In regions where strong seismic activities are expected, it is uneconomical to conventionally design bridges that perform elastically under large earthquakes. For this reason, bridges are allowed to have their piers designed to form plastic hinges at their ends, providing energy dissipation while preventing collapse at the cost of damage. For the same bridge and seismic loading, recent research has shown that by allowing the foundation to uplift, the bridge can be designed to behave completely elastic. However, this may result in large non-linear deformations which could lead to deck unseating, bearing failure and abutment damage. This study investigates the effects of controlling the rocking behaviour of the foundation by connecting the pile caps to the piles using post-tensioned strands. This will limit the lateral deflections of the bridge deck and improve the seismic performance of the bridge. The results are compared to two identical bridges with different foundations, namely (i) foundations that

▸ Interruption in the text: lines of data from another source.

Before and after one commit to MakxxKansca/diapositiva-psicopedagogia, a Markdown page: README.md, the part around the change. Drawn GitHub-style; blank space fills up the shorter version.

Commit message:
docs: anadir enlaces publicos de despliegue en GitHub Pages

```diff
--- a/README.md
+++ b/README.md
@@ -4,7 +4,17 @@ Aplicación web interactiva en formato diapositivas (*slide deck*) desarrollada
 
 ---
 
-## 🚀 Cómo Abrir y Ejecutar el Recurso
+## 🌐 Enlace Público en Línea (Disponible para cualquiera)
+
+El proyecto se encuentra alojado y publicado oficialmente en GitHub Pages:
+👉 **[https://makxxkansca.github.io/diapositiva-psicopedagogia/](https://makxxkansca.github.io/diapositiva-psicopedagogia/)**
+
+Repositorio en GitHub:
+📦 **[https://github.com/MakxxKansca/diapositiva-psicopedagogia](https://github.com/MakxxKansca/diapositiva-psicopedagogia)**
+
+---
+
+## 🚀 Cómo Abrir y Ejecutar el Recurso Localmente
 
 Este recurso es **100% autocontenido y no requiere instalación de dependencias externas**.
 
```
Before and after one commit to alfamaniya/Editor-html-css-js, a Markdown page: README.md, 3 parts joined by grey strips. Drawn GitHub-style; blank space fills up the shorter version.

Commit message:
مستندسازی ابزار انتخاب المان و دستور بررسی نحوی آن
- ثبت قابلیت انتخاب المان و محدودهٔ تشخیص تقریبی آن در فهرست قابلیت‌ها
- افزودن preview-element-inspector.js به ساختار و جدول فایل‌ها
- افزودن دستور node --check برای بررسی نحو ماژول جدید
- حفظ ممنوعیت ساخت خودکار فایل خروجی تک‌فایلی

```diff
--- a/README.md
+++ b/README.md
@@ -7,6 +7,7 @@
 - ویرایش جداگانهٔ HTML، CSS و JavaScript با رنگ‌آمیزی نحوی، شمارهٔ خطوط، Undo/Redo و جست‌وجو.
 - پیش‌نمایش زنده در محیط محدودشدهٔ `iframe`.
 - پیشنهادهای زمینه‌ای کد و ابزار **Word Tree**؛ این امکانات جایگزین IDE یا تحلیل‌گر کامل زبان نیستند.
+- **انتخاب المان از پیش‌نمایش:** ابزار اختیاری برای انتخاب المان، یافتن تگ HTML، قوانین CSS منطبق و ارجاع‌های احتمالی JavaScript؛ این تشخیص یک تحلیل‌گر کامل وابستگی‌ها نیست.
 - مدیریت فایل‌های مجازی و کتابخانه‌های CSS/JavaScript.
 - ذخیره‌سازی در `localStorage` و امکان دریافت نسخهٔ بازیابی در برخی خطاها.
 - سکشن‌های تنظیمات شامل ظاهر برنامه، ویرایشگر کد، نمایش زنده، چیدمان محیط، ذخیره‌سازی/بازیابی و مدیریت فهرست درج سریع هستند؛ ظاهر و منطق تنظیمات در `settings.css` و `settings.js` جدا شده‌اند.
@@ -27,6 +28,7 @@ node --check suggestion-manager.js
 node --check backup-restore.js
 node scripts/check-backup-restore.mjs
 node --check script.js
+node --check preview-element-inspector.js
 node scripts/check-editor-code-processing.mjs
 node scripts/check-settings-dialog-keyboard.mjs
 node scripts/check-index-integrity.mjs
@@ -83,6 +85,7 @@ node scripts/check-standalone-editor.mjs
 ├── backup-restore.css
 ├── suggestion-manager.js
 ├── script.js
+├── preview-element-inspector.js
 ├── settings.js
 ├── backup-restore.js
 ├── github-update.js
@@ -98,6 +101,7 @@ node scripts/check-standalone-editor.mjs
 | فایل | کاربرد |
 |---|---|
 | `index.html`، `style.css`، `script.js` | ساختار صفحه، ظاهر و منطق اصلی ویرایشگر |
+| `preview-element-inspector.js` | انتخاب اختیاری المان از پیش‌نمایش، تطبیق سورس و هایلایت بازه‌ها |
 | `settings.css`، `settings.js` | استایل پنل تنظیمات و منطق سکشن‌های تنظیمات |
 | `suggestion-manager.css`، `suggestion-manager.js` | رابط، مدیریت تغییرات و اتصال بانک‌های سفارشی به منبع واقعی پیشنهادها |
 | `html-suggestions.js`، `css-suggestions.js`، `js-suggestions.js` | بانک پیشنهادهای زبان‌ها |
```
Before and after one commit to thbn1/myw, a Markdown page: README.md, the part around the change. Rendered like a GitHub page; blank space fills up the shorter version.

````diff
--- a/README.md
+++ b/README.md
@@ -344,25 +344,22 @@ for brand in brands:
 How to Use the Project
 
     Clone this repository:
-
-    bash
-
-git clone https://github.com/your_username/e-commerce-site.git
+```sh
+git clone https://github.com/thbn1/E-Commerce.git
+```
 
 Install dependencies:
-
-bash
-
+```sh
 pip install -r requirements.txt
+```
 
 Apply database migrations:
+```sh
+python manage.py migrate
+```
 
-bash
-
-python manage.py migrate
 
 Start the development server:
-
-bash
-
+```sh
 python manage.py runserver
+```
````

rock on unconnected piles (rocking pile foundations) and (ii) fixed bridge foundations that are conventionally designed to allow the development of plastic hinges at the pier base as per the European code.
The bridges are numerically modelled using three-dimensional finite element software to capture the geometric and material non-linear behaviour of the bridge, and the soil-structure interaction between the soil medium and the foundation. Dynamic non-linear time history analysis will be performed for the different foundation systems to compare the seismic displacement of the bridge decks, pier drifts, bearing displacements, pier forces and other nonlinear behaviour experience by the structure. Four strong motion earthquakes with both their horizontal components are selected and scaled to two different hazard levels of shaking with return periods of 475 and 2475 years.